May 2013

Stanford University Bing Concert Hall

The $111.9 million Bing Concert Hall, which seats 844, opened its doors in January 2013. The 56’11” tall building has a unique elliptical drum-shaped concert hall core made from structural steel columns, and high roof supporting a 12” concrete cast in place shell, all tilted inboard at a uniform 10-degree angle, providing an architecturally unique shape. Olson Steel was the signatory contractor, who employed ironworkers from Locals 377 (San Francisco), Local 378 (Oakland, Calif.) and Local 790 (San Francisco) to perform the fabrication, structural, ornamental and miscellaneous metals work, including the erection of the “sail and clouds.” Also on the job were contractors Harris Salinas (rebar) and Pacific Erectors (decking).

Inside the concert hall core, HSS and WF structural steel supports a variety of 10 curved and conical segmented “sails” (lightweight truss, acoustical wall frames) and a segment of a Torus shaped ceiling “cloud” (lightweight acoustical frames). All of these structural support systems are suspended from the structural steel roof and embed plates placed in the concrete shell walls. There is a main catwalk above the cloud, and each sail has several levels of support steel for the required lighting and theatrical support systems, including a complex stair support system. The challenge of the project was forming large curved HSS steel frames to match these unique architectural features. The cloud support framework (rolled HSS to match a torus shape) was especially difficult to model and match with the acoustical panel “cloud” contractor. The bulk of the interior steel is hidden in architectural walls and required a significant amount of coordinating effort by Olson Steel in order to work with all of the other construction trades.

The unique design is a challenging combination of 870 tons of structural steel and thousands of pounds of shotcrete, integrated into a complex support system that includes hundreds of interacting radial arcs, forming sweeping architectural features and acoustical interior panels. The BIM (Building Information Modeling) and steel detailing earned Olson Steel the BIM award from Tekla Structures North America.

Terry Dunnigan, business agent of Local 377, remarked on the project, “This project was comprised of very complex steel erection and precise work on the “sail and cloud” main architectural and acoustical elements in the main hall. Union ironworkers completed their work ahead of schedule and with no accidents following the “See Something, Say Something” Zero Fatality campaign.”

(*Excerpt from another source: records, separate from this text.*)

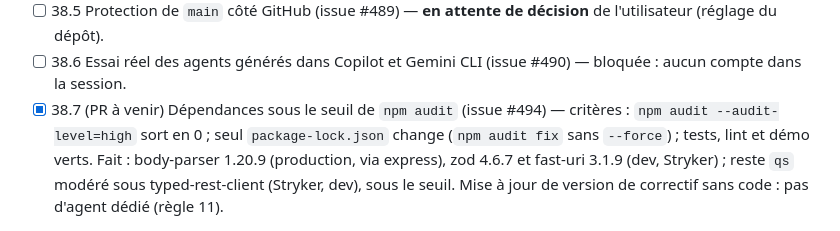
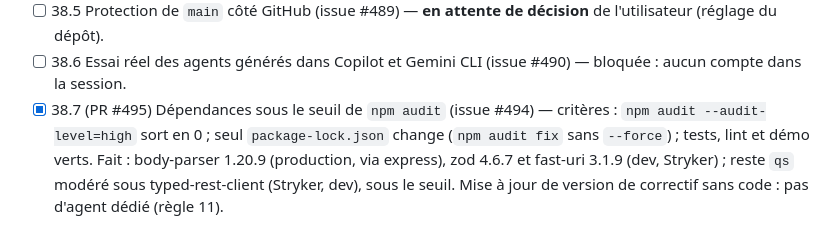
Before and after one commit to Opaland/Tdf-generator, a Markdown page: docs/SPRINT-STATUS.md, the part around the change. Rendered like a GitHub page.

Commit message:
Epic 38.7 : numéro de PR dans SPRINT-STATUS
Co-Authored-By: Claude Opus 5.5 (1M context) <noreply@anthropic.com>

```diff
--- a/docs/SPRINT-STATUS.md
+++ b/docs/SPRINT-STATUS.md
@@ -1943,7 +1943,7 @@ positionnement « 100 % local / aucun compte » cohérent ; backlog #10 :
   décision** de l'utilisateur (réglage du dépôt).
 - [ ] 38.6 Essai réel des agents générés dans Copilot et Gemini CLI
   (issue #490) — bloquée : aucun compte dans la session.
-- [x] 38.7 (PR à venir) Dépendances sous le seuil de `npm audit` (issue #494) —
+- [x] 38.7 (PR #495) Dépendances sous le seuil de `npm audit` (issue #494) —
   critères : `npm audit --audit-level=high` sort en 0 ; seul
   `package-lock.json` change (`npm audit fix` sans `--force`) ; tests, lint
   et démo verts. Fait : body-parser 1.20.9 (production, via express), zod
```
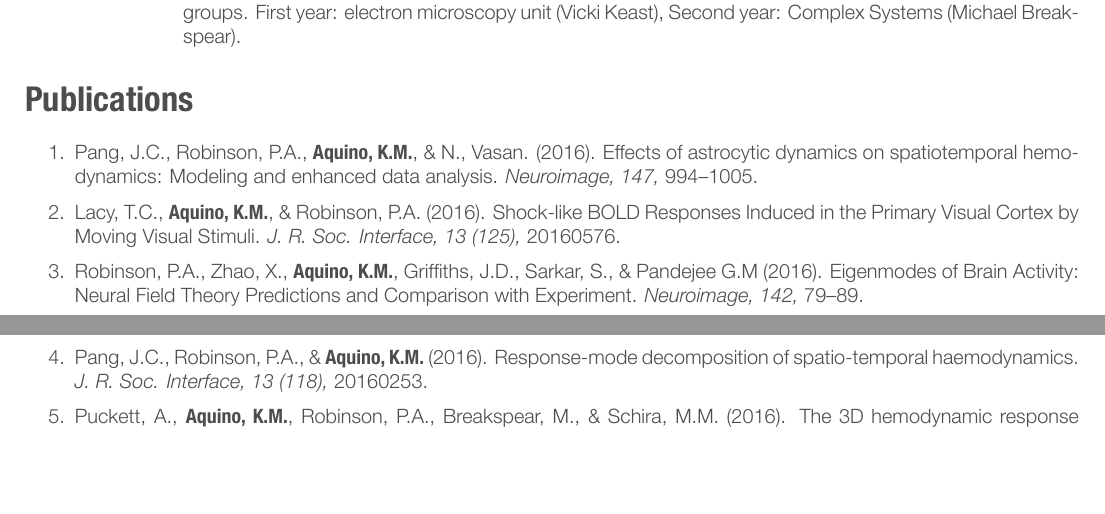
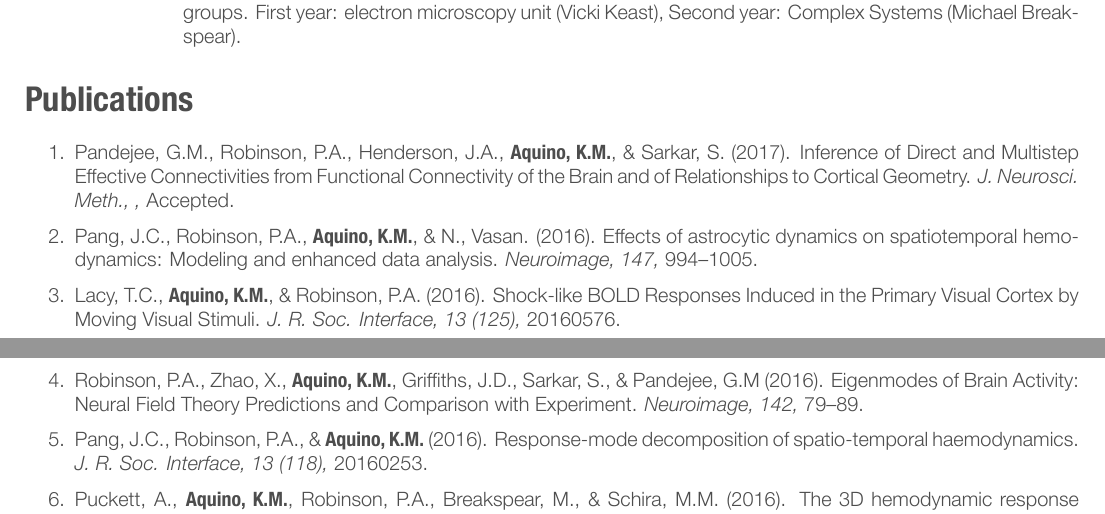
Before and after one commit to KevinAquino/cv, a LaTeX CV (KevinAquinoCV.tex): two parts of pages 2 and 3 of 5, joined at a grey line, cut so that both start at the same text, the shorter picture padded with empty space. The pictures show the PDF file KevinAquinoCV.pdf that the author committed with the source.

Commit message:
Added in Software expertise as well as updating publications

```diff
--- a/KevinAquinoCV.tex
+++ b/KevinAquinoCV.tex
@@ -282,11 +283,13 @@ Casual work to analyse Functional Magnetic Resonance Imaging (fMRI) data, and el
 
 \begin{enumerate}
 \item
+\paper{Pandejee, G.M., \pr, Henderson, J.A., \ka, \& Sarkar, S.}{2017}{Inference of Direct and Multistep Effective Connectivities from Functional Connectivity of the Brain and of Relationships to Cortical Geometry}{J. Neurosci. Meth.}{}{Accepted}
+\item
 \paper{\jp, \pr, \ka, \& N., Vasan.}{2016}{Effects of astrocytic dynamics on spatiotemporal hemodynamics: Modeling and enhanced data analysis}{Neuroimage}{147}{994--1005}
 \item
 \paper{\tl, \ka, \& \pr}{2016}{Shock-like BOLD Responses Induced in the Primary Visual Cortex by Moving Visual Stimuli}{J. R. Soc. Interface}{13 (125)}{20160576}
 \item
-\paper{\pr, Zhao, X., \ka, Griffiths, J.D., Sarkar, S., \& Pandejee G.M}{2016}{Eigenmodes of Brain Activity: Neural Field Theory Predictions and Comparison with Experiment}{Neuroimage}{142}{79--89}
+\paper{\pr, Zhao, X., \ka, Griffiths, J.D., Sarkar, S., \& Pandejee, G.M}{2016}{Eigenmodes of Brain Activity: Neural Field Theory Predictions and Comparison with Experiment}{Neuroimage}{142}{79--89}
 \item
 \paper{\jp, \pr, \& \ka}{2016}{Response-mode decomposition of spatio-temporal haemodynamics}{J. R. Soc. Interface}{13 (118)}{20160253}
 \item
```
Also changed, not shown: KevinAquinoCV.pdf, KevinAquinoCV.tex (1 more changed lines), 3 other files.
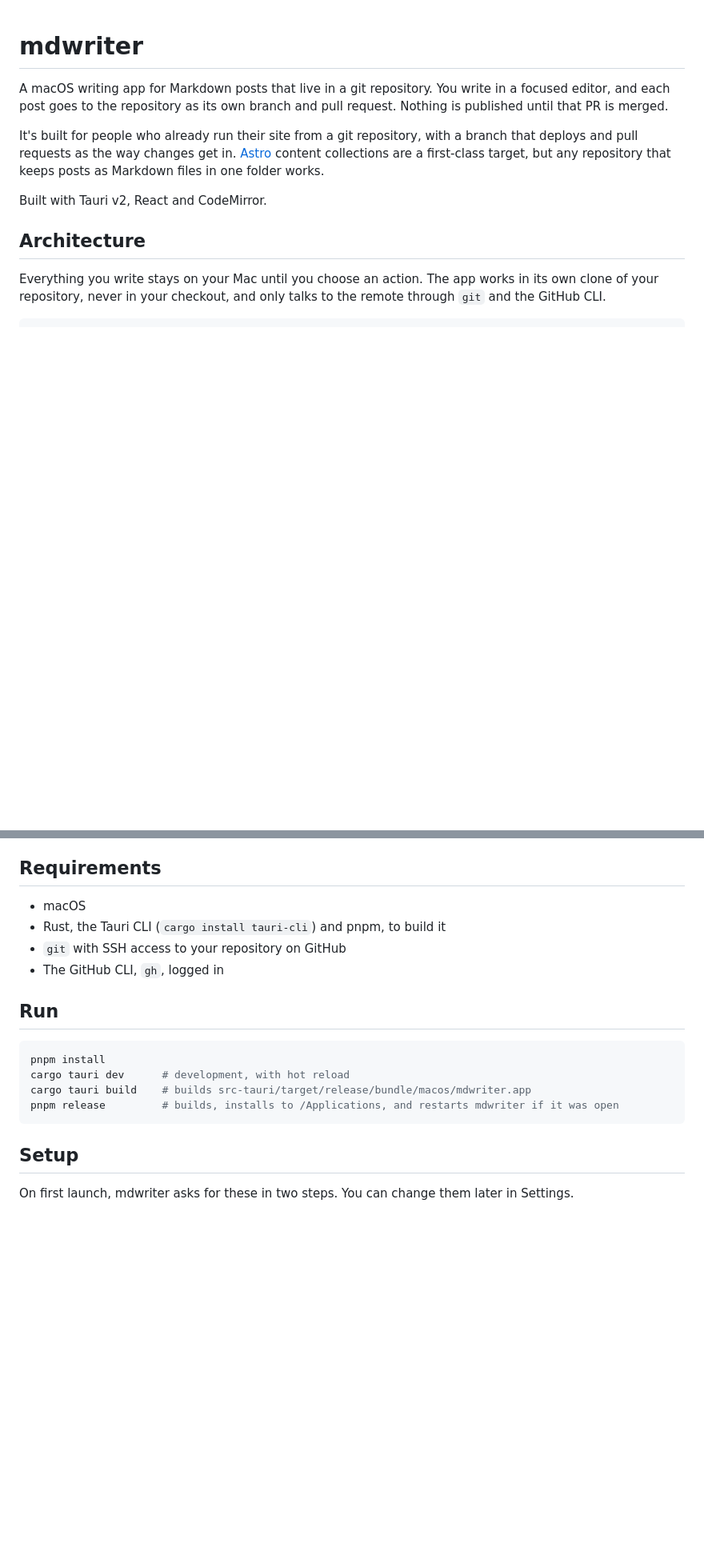
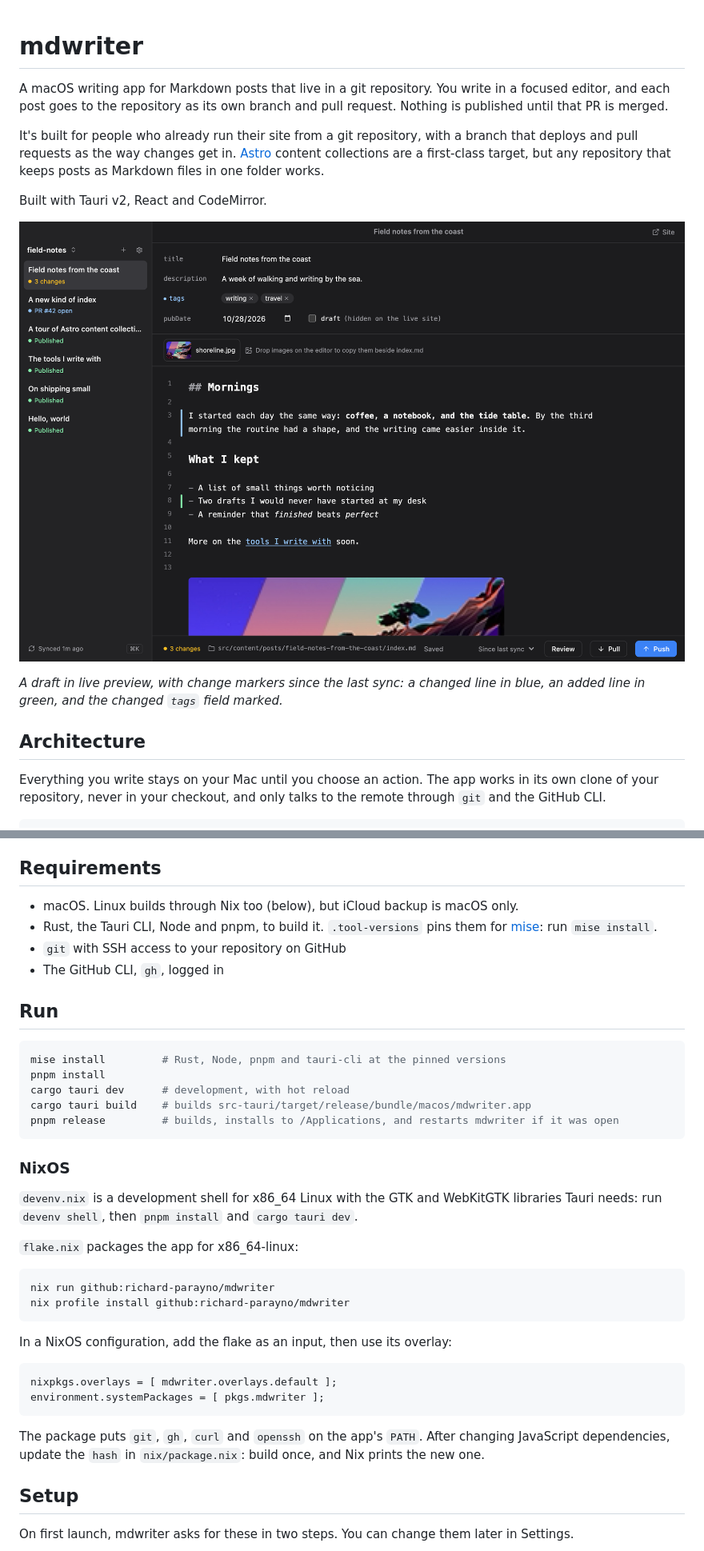
Before and after one commit to richard-parayno/mdwriter, a Markdown page: README.md, 2 parts joined by grey strips. Shown at 80% size. Rendered like a GitHub page; pictures changed too: docs/screenshot.png (added); blank space fills up the shorter version.

Commit message:
Document projects, shortcuts, mise, Nix and security, with a screenshot
Co-authored-by: Amp <amp@ampcode.com>
Amp-Thread-ID: https://ampcode.com/threads/T-01a1a3b4-c1ef-7169-a1e8-0956cd6a40e2

````diff
--- a/README.md
+++ b/README.md
@@ -5,6 +5,10 @@ A macOS writing app for Markdown posts that live in a git repository. You write
 It's built for people who already run their site from a git repository, with a branch that deploys and pull requests as the way changes get in. [Astro](https://astro.build) content collections are a first-class target, but any repository that keeps posts as Markdown files in one folder works.
 
 Built with Tauri v2, React and CodeMirror.
+
+![mdwriter editing a post with live preview and change markers](docs/screenshot.png)
+
+*A draft in live preview, with change markers since the last sync: a changed line in blue, an added line in green, and the changed `tags` field marked.*
 
 ## Architecture
 
@@ -63,19 +67,40 @@ Three rules keep local and remote from overwriting each other:
 
 ## Requirements
 
-- macOS
-- Rust, the Tauri CLI (`cargo install tauri-cli`) and pnpm, to build it
+- macOS. Linux builds through Nix too (below), but iCloud backup is macOS only.
+- Rust, the Tauri CLI, Node and pnpm, to build it. `.tool-versions` pins them for [mise](https://mise.jdx.dev): run `mise install`.
 - `git` with SSH access to your repository on GitHub
 - The GitHub CLI, `gh`, logged in
 
 ## Run
 
 ```sh
+mise install         # Rust, Node, pnpm and tauri-cli at the pinned versions
 pnpm install
 cargo tauri dev      # development, with hot reload
 cargo tauri build    # builds src-tauri/target/release/bundle/macos/mdwriter.app
 pnpm release         # builds, installs to /Applications, and restarts mdwriter if it was open
 ```
+
+### NixOS
+
+`devenv.nix` is a development shell for x86_64 Linux with the GTK and WebKitGTK libraries Tauri needs: run `devenv shell`, then `pnpm install` and `cargo tauri dev`.
+
+`flake.nix` packages the app for x86_64-linux:
+
+```sh
+nix run github:richard-parayno/mdwriter
+nix profile install github:richard-parayno/mdwriter
+```
+
+In a NixOS configuration, add the flake as an input, then use its overlay:
+
+```nix
+nixpkgs.overlays = [ mdwriter.overlays.default ];
+environment.systemPackages = [ pkgs.mdwriter ];
+```
+
+The package puts `git`, `gh`, `curl` and `openssh` on the app's `PATH`. After changing JavaScript dependencies, update the `hash` in `nix/package.nix`: build once, and Nix prints the new one.
 
 ## Setup
 
````
Also changed, not shown: other parts of README.md (+9 -0 lines).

Olson Steel’s work, obtained by a hard bid followed by additional tough negotiation, was done by Local 790 (San Francisco) shop ironworkers with 26,531 man-hours, and Local 377 and 378 field ironworkers with 18,800 man-hours. The project was completed with zero accidents, and with the very complex steel erection completed ahead of schedule. Olson Steel, a union contractor since 1960, employs 100 Local 790 (San Francisco) shop ironworkers and 175 Local 377 and Local 378 field ironworkers.

The Bing Concert Hall decking work was obtained by a competitive bid by Pacific Erectors, a union company for 22 years, employing over 50 ironworkers. The ironworkers, who worked over 1,500 man-hours, completed 85,000 square feet of decking, 10,000 shear studs and 5,000 D-Bars, safely, on time and on budget.

The rebar on the job was awarded by an advertised bid and performed by 25-year union contractor Harris Salinas Rebar Inc. Man-hours totaled 15, 224 hours, and work was done on budget, on time, and with zero accidents. Harris Salinas Rebar employs 184 ironworkers.

The Bing Hall Concert, surrounded by a 1-story, 65,000-square-foot lobby and office complex, has changed the experience of performing arts on the Stanford campus, and stands as a magnificent tribute to the expert craftsmanship of union ironworkers.